On the morning of President Obama’s State of the Union speech, Republicans refused to be bounced from what is the day’s GOP messaging theme: This fall’s presidential and congressional elections are going to be a referendum on the White House’s economic policies.

“His policies have failed,” said House Speaker John Boehner, R-Ohio, in a brief appearance before reporters on Tuesday after the House Republican Conference met behind closed doors.


Senate Republican Leader Mitch McConnell, R-Ky., made similar remarks on the Senate floor on Tuesday, urging Obama to work with lawmakers instead of blaming them for the failure of his policies.

“The president’s policies are now firmly in place. It’s his economy now. The president may want to come here tonight and make it sound as if he just walked in the door,'' McConnell said. "A better approach is to admit that his three-year experiment in big government has made our economy worse and our nation’s future more uncertain. And that it’s time for a different approach.''

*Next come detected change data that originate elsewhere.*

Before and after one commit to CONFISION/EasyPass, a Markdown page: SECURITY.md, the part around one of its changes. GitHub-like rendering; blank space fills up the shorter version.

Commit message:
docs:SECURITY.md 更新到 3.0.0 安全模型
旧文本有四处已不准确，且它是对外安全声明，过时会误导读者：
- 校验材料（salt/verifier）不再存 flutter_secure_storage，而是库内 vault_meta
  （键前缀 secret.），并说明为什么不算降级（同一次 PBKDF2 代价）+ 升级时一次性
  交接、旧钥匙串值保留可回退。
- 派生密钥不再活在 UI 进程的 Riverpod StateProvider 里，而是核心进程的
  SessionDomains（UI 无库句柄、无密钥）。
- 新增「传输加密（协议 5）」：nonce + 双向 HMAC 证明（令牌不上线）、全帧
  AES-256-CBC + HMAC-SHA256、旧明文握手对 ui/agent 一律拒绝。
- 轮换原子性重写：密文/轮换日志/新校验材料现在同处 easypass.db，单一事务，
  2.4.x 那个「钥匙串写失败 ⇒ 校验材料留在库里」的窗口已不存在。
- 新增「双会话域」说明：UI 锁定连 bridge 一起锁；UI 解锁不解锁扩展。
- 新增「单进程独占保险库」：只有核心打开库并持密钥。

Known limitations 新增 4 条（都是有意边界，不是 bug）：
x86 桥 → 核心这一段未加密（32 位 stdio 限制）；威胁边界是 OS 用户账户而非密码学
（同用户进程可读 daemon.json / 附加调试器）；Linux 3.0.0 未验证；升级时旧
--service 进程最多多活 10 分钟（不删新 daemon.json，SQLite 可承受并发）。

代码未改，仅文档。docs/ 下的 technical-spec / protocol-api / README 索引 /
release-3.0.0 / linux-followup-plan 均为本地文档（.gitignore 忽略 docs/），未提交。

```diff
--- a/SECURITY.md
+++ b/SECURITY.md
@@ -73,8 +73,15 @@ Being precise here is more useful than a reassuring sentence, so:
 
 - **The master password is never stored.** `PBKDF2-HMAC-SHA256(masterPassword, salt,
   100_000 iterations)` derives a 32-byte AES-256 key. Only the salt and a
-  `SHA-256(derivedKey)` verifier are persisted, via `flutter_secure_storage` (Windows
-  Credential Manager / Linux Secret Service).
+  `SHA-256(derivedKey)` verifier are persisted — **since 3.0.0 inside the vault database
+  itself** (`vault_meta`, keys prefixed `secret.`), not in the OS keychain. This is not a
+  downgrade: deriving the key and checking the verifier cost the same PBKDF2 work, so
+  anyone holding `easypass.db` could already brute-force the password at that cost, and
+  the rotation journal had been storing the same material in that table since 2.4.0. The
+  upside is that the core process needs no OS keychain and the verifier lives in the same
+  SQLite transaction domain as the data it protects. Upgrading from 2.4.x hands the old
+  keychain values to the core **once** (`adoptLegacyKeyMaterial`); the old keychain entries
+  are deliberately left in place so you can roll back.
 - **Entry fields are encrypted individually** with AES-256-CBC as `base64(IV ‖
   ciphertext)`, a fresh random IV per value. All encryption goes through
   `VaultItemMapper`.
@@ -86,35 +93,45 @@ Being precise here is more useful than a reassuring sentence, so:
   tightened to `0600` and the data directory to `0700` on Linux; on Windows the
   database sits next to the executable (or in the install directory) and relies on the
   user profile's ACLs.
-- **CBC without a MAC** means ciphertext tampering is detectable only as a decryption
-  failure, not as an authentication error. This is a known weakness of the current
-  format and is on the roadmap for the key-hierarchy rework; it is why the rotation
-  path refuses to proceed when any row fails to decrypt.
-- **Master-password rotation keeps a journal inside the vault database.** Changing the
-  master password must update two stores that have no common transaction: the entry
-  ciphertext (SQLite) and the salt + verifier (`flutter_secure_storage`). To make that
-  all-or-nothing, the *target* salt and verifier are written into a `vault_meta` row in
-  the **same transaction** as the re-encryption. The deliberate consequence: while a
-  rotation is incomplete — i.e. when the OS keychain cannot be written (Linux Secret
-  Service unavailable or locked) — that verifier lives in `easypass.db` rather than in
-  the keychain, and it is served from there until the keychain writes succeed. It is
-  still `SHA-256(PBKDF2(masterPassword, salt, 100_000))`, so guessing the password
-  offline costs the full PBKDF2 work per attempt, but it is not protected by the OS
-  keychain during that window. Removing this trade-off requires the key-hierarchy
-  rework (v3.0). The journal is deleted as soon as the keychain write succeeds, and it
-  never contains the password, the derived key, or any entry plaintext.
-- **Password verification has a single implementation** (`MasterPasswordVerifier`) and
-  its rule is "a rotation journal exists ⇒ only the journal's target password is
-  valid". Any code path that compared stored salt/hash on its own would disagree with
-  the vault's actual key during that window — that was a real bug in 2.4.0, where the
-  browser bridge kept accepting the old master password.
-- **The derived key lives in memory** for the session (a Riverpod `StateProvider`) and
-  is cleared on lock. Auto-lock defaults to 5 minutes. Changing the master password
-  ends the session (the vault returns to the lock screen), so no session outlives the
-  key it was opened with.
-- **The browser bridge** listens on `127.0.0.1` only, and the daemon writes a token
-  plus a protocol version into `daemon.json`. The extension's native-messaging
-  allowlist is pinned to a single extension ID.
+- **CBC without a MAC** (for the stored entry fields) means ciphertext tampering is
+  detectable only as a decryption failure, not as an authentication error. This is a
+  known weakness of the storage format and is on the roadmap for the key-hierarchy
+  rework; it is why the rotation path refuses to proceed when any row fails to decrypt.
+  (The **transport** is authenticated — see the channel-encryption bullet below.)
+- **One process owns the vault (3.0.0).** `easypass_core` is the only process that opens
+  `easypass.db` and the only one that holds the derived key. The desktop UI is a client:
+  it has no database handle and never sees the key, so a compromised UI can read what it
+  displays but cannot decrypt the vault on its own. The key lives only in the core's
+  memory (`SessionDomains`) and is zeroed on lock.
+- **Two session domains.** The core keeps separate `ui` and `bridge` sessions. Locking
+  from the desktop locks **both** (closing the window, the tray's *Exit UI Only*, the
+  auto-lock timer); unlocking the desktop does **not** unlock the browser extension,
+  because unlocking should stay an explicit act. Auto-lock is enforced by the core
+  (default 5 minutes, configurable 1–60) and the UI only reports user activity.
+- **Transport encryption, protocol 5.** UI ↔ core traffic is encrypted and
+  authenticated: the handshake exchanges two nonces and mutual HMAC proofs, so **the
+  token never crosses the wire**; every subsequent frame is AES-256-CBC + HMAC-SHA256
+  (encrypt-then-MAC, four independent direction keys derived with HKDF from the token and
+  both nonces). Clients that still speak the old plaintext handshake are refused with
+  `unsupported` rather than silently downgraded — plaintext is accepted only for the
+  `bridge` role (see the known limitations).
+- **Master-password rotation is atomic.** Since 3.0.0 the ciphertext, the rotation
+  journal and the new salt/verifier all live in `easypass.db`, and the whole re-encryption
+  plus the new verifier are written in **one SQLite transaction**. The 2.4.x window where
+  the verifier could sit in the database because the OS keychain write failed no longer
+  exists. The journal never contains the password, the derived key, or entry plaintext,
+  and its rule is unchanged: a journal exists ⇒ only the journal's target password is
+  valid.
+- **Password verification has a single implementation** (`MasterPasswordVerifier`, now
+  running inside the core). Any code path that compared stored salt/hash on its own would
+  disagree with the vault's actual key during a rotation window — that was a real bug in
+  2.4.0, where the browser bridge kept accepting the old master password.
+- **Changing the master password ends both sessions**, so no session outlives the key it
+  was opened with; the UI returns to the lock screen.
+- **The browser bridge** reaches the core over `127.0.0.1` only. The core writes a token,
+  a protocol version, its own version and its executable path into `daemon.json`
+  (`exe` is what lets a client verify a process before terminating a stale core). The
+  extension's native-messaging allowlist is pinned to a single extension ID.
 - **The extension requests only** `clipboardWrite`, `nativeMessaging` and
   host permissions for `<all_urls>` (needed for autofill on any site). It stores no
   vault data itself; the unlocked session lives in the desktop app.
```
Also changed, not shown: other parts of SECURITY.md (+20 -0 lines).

When Boehner was asked to focus on news that Republican presidential hopeful Mitt Romney had paid a 14 percent effective income-tax rate in 2010--and that much of his income was in capital gains and investment--the speaker pivoted back to his theme for the day. Boehner did so, even when pressed to answer whether this reflects fairness in the tax code, because that percentage is lower than what many wage-earning Americans pay.


“Well, we all know that the reason that we have low rates on capital gains--that’s because it spurs new investment in our economy and allows capital to move more quickly,” Boehner said.

“The politics of envy, the politics of dividing our country, is not what America is all about. So, let’s get back to the economy. The American people want jobs,” he continued.

Boehner said that Obama plans to blame Congress for inaction during his Tuesday night address, but he said that the blame should fall squarely on the Democratic-led Senate for not passing 27 bills designed to help job creators.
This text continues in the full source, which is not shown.